Being what? But song

and bird’s breath

and even lovers who need

her current, her living fury

that communes equally with the sun and moon.


Seedlings and butterflies,

the river engulfs all in her rushing blood.

Death reflects beautifully in her

foaming shine. And the devil’s rage

the salmon’s struggle, the child’s tossed-in penny

shapes her surly figure, is wine to her thirsty veins.


Branches and stones

vanish in her womb where never

the light has crept. Snails ride

her flesh to shore.


And though she is tired, she never rests,

desperate to embrace the sea, to ride

his undulating loins, and be bonded forever

to his salty grandeur.


© by Allison Grayhurst





Call it in,

into the palm,

into the spoon,

the upsidedown shell.

Hold its liquid grace

and walk slowly over hunchback hills,

tall weeds and cracked pavement.

Do not spill a drop.


Shield it from the sun

so it will not evaporate.

Shield it from the stars

so it does not recognize its kin

and claim its home back amongst them.

Shield it from the children

who naturally harness such vitality.

And also, from the animals,

they will gather it in their mouths

and feed it to their early-summer offspring,

knowing its worth.


Instead, call it in

because this small measure is only yours,

as long as you call it in and let all other things go,

go to serve your house and others.

As long as you know, possession here is paramount,

protection is integrity, is the way

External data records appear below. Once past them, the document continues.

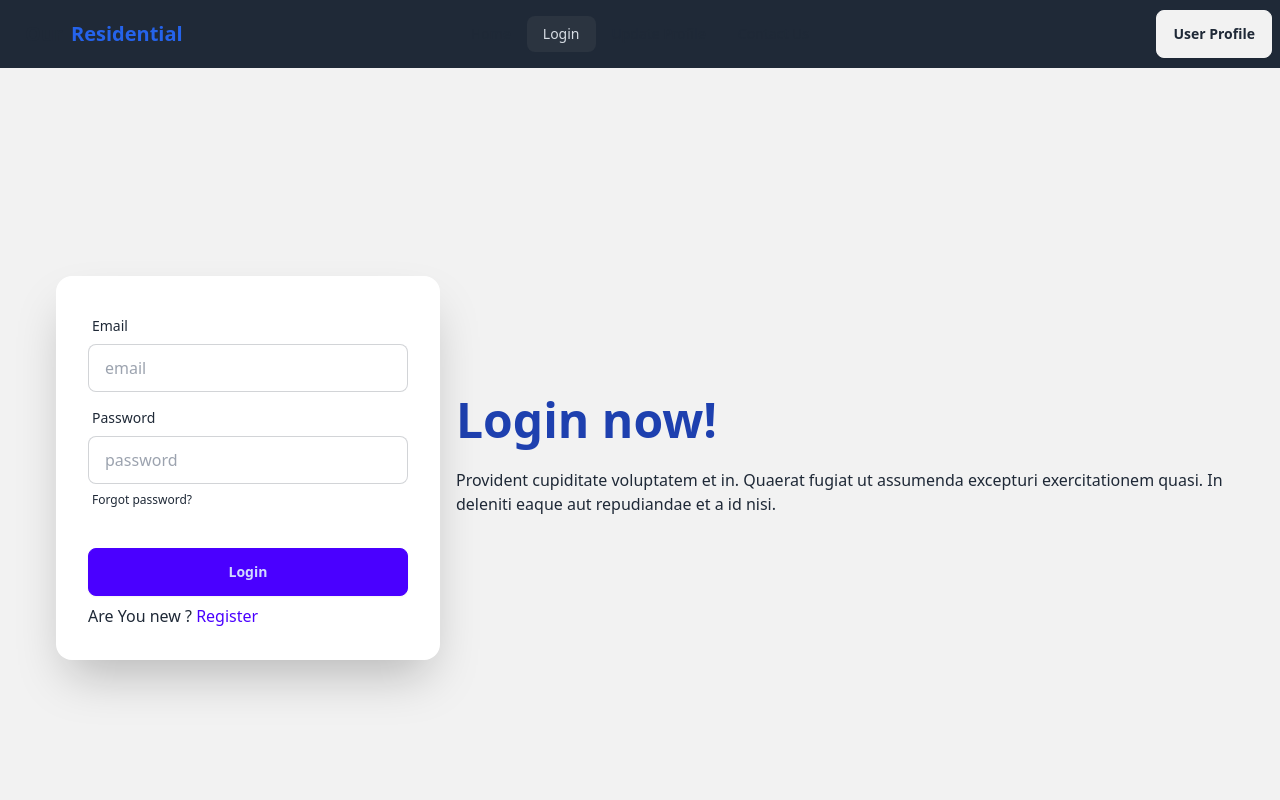
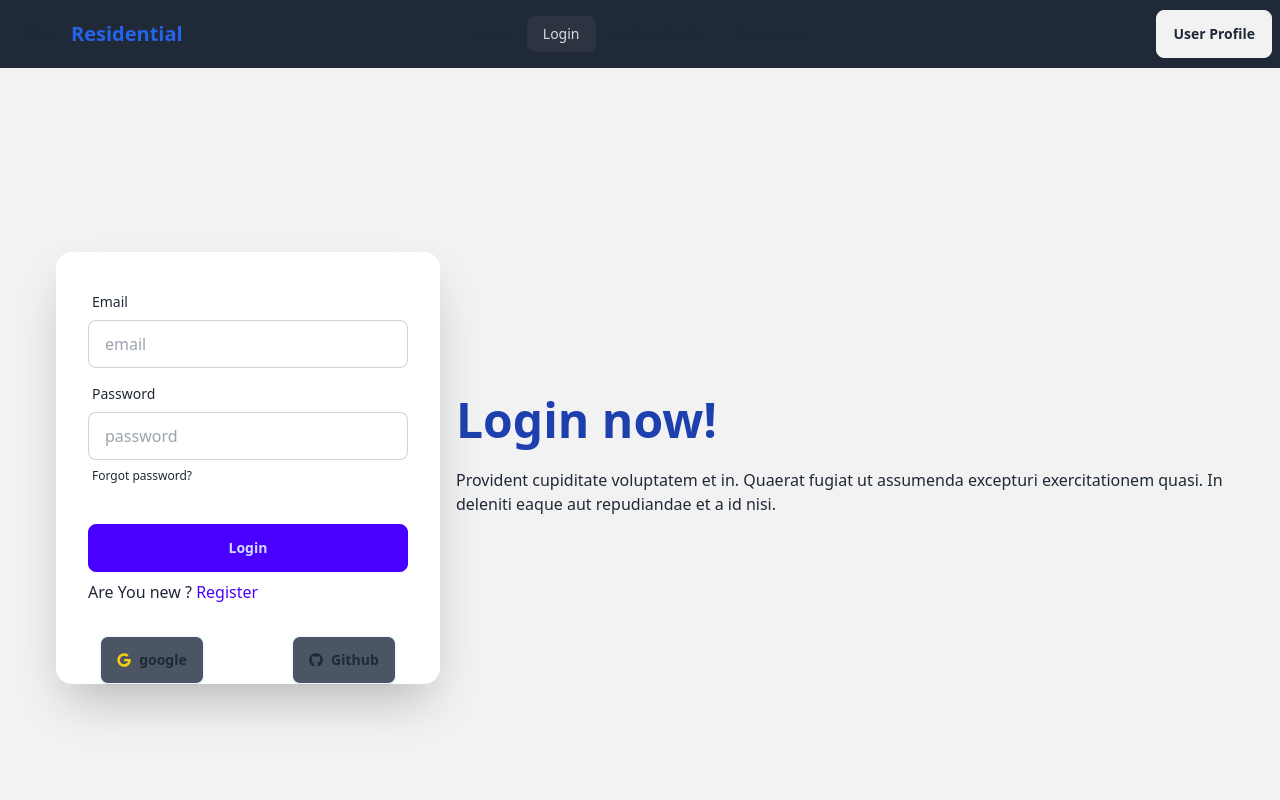
Before and after one commit to nayeem-miah/b9a9-real-estate-home-finder, a React (Vite) app: page /login in a window 1280 px wide. Shown: the top 800 px of the page. Built offline with nearby package versions, Linux system fonts and the light colour scheme; no server answers.

Commit message:
added-sociel-provider

```diff
--- a/src/Components/AuthProvider/AuthProvider.jsx
+++ b/src/Components/AuthProvider/AuthProvider.jsx
@@ -1,9 +1,11 @@
 /* eslint-disable react/prop-types */
 import { createContext, useEffect, useState } from "react";
-import { createUserWithEmailAndPassword, onAuthStateChanged, signInWithEmailAndPassword } from "firebase/auth";
+import { GithubAuthProvider, GoogleAuthProvider, createUserWithEmailAndPassword, onAuthStateChanged, signInWithEmailAndPassword, signInWithPopup } from "firebase/auth";
 import auth from "../../Firebase/Firebase.config";
 
 export const AuthContext = createContext(null);
+const googleProvider = new GoogleAuthProvider();
+const githubProvider = new GithubAuthProvider();
 const AuthProvider = ({ children }) => {
   const [user , setUser] = useState(null);
   console.log(user);
@@ -18,10 +20,22 @@ const AuthProvider = ({ children }) => {
   }
 
 
+  // google login
+  const googleLogin =() =>{
+    return signInWithPopup(auth,googleProvider)
+  }
+  // github login
+  const githubLogin =() =>{
+    return signInWithPopup(auth,githubProvider)
+  }
+
+
   // auth Info
   const authInfo = {
     createUser,
     logIn,
+    googleLogin,
+    githubLogin
 
   };
   // onAuthStateChanged
@@ -30,7 +44,9 @@ const AuthProvider = ({ children }) => {
       if(currentUser){
         setUser(currentUser);
       }
+
     })
+    return ()=>unSubscribe();
 
   })
   return (
--- a/src/Pages/Login/Login.jsx
+++ b/src/Pages/Login/Login.jsx
@@ -1,7 +1,11 @@
+import { useContext } from "react";
 import { useForm } from "react-hook-form";
 import { Link } from "react-router-dom";
+import { AuthContext } from "../../Components/AuthProvider/AuthProvider";
+import { FaGithub, FaGoogle } from "react-icons/fa";
 
 const Login = () => {
+  const {logIn, googleLogin, githubLogin} = useContext(AuthContext)
 
   const {
     register,
@@ -10,7 +14,35 @@ const Login = () => {
     formState: { errors },
   } = useForm()
 
-  const onSubmit = (data) => console.log(data)
+  const onSubmit = (data) => {
+    const {email, password } = data;
+    logIn(email, password)
+    .then(result=>{
+      console.log(result.user);
+    })
+    .catch(error =>{
+      console.error(error)
+    })
+  }
+  const handleGoogleLogin =() =>{
+   googleLogin()
+   .then(result =>{
+    console.log(result.user);
+   })
+   .catch(error=>{
+    console.error(error)
+   })
+  }
+  const handleGithubLogin =() =>{
+    githubLogin()
+   .then(result =>{
+    console.log(result.user);
+   })
+   .catch(error=>{
+    console.error(error)
+   })
+  }
+
   return (
     <div className="min-h-[calc(100vh-250px)]">
       <div className="hero min-h-screen bg-base-200 px-10">
@@ -61,6 +93,10 @@ const Login = () => {
               </div>
               <p>Are You new ? <Link className="link-primary hover:link" to='/register'>Register</Link></p>
             </form>
+            <div className="flex justify-around">
+              <button onClick={handleGoogleLogin} className="btn bg-gray-600 items-center"><FaGoogle className="text-yellow-400"></FaGoogle> google</button>
+              <button onClick={handleGithubLogin} className="btn bg-gray-600 items-center"><FaGithub className="font-bold"></FaGithub> Github</button>
+            </div>
           </div>
         </div>
       </div>
--- a/src/Pages/Register/Register.jsx
+++ b/src/Pages/Register/Register.jsx
@@ -25,8 +25,6 @@ const Register = () => {
         console.error(error);
       });
   };
-
-  // console.log(user);
 
   return (
     <div className="min-h-[calc(100vh-250px)]">
```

to keep the sponge saturated, your jaw firm

in prayer.


Call it in,

into the brown jar on your sacred shelf,

anoint it secret, pay the wages

to ensure its safety. Sip from it,

sometimes a little, sometimes more than a little,

like rejoicing, like uncoiling, caught

pure, naked, in a space fully lit with

no off-switch or walls.



 © 2018 by Allison Grayhurst



Published in “Synchronized Chaos” September 2018



Published in “Chicago Record Magazine” August 2018


You can listen to the poem by clicking below:



Lighthouse gone under


Lighthouse gone under



At the end of a dream, after the burning down,

is a sorrow, there and fixed

like a blockage to ensure failure of the flow

like a broken pipe,

letting flood the lighthouse tower.


It will drown the lighthouse,

even the tip and the ancient bricks below.

And in sinking and dispersing its form

under the water’s pressure it will make a coral bed

for otherwise homeless creatures.


It will make an underwater greenhouse, a place for

tiny beings to hide, find shelter and explore.

It will go on longer down there, below the surface,

go on past decades, generations and nuclear explosions.


It will not be recognised for the tower and steady guiding light

it once held, but it will morph into a thriving community.

Its concrete flesh will grow breathing skin –

slippery green living follicles. It will endure

the winters above and the blank-eyed predators

maneuvering through its make-shift corridors.


This sorrow will take and it will be final.

And then it will give,

infusing a richer purpose, nurturing beating life

into the landscape of its shattered,

now restructured, bones.



 © 2018 by Allison Grayhurst



First published in “The Dope Fiend Daily” September 2018


You can listen to the poem by clicking below:





Animal Culture (rules of commitment) – book release

Animal Culture (rules of commitment)

(2018, Edge Unlimited Publishing; ASIN: B07H1WRD5K; ISBN-13: 978-1719094962; ISBN-10: 1719094969)


Link to free download of book:

Book 29 – Animal Culture (rules of commitment) – The poetry of Allison Grayhurst



You can purchase the book in paperback or kindle: